* WHAT THE TASK ASKS
Reproduce the entries shown below only from the line with "Before and after one commit to rse-ops/docker-images, a" down to the line with "Also changed, not shown: other", keeping both end lines and copying each one exactly.

[PROVIDED RECORDS — start]

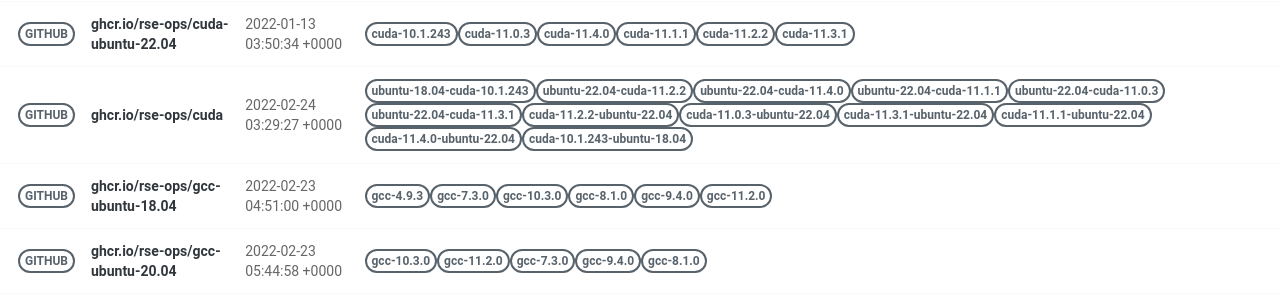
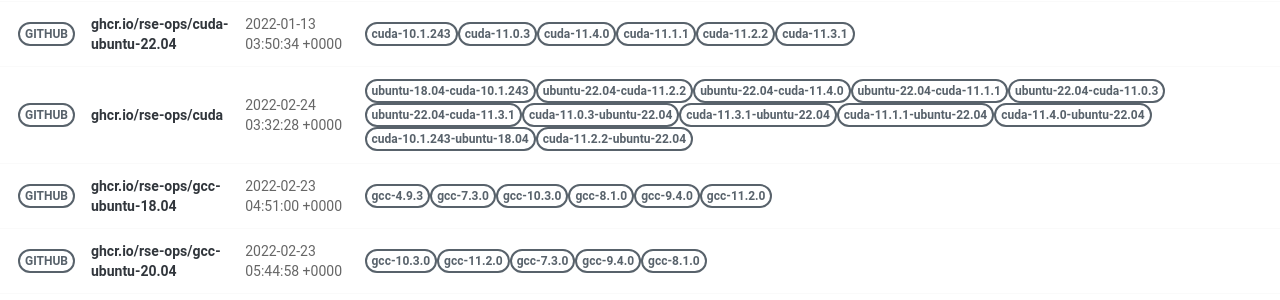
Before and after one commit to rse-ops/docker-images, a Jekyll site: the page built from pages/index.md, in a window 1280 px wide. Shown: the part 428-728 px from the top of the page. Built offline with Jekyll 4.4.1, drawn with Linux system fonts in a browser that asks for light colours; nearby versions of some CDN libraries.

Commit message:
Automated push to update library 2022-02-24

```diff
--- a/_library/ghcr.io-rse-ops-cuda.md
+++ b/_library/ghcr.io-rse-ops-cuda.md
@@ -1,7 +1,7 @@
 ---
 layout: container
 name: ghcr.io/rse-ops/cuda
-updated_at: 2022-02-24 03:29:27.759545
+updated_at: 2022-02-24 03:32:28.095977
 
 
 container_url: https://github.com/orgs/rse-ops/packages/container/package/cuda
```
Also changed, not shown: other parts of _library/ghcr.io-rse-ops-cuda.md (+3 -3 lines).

[PROVIDED RECORDS — finish]
[PROVIDED RECORDS — start]

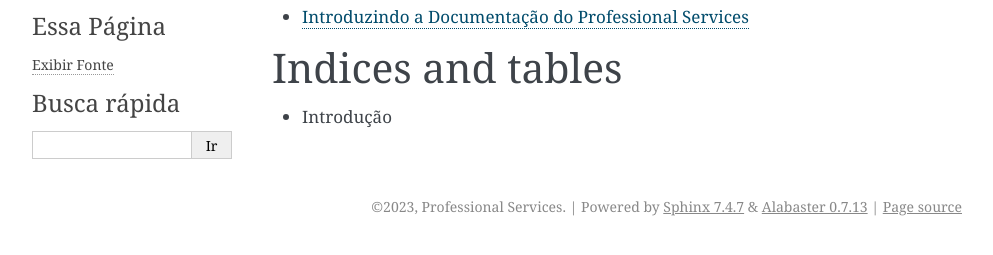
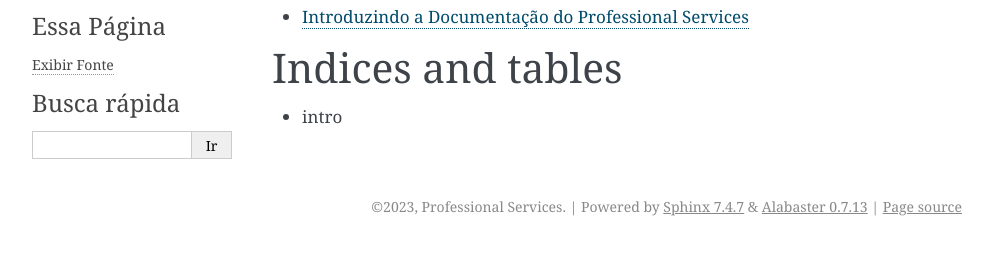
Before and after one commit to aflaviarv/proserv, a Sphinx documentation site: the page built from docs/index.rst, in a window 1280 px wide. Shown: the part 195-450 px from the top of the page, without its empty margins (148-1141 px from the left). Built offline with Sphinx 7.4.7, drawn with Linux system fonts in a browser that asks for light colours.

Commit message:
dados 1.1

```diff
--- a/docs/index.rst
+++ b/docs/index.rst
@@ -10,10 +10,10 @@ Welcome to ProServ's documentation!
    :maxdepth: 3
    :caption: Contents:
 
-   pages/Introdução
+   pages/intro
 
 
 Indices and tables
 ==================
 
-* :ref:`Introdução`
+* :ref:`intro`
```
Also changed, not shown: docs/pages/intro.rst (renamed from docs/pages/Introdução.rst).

[PROVIDED RECORDS — finish]

* OUTPUT
Before and after one commit to rse-ops/docker-images, a Jekyll site: the page built from pages/index.md, in a window 1280 px wide. Shown: the part 428-728 px from the top of the page. Built offline with Jekyll 4.4.1, drawn with Linux system fonts in a browser that asks for light colours; nearby versions of some CDN libraries.

Commit message:
Automated push to update library 2022-02-24

```diff
--- a/_library/ghcr.io-rse-ops-cuda.md
+++ b/_library/ghcr.io-rse-ops-cuda.md
@@ -1,7 +1,7 @@
 ---
 layout: container
 name: ghcr.io/rse-ops/cuda
-updated_at: 2022-02-24 03:29:27.759545
+updated_at: 2022-02-24 03:32:28.095977
 
 
 container_url: https://github.com/orgs/rse-ops/packages/container/package/cuda
```
Also changed, not shown: other parts of _library/ghcr.io-rse-ops-cuda.md (+3 -3 lines).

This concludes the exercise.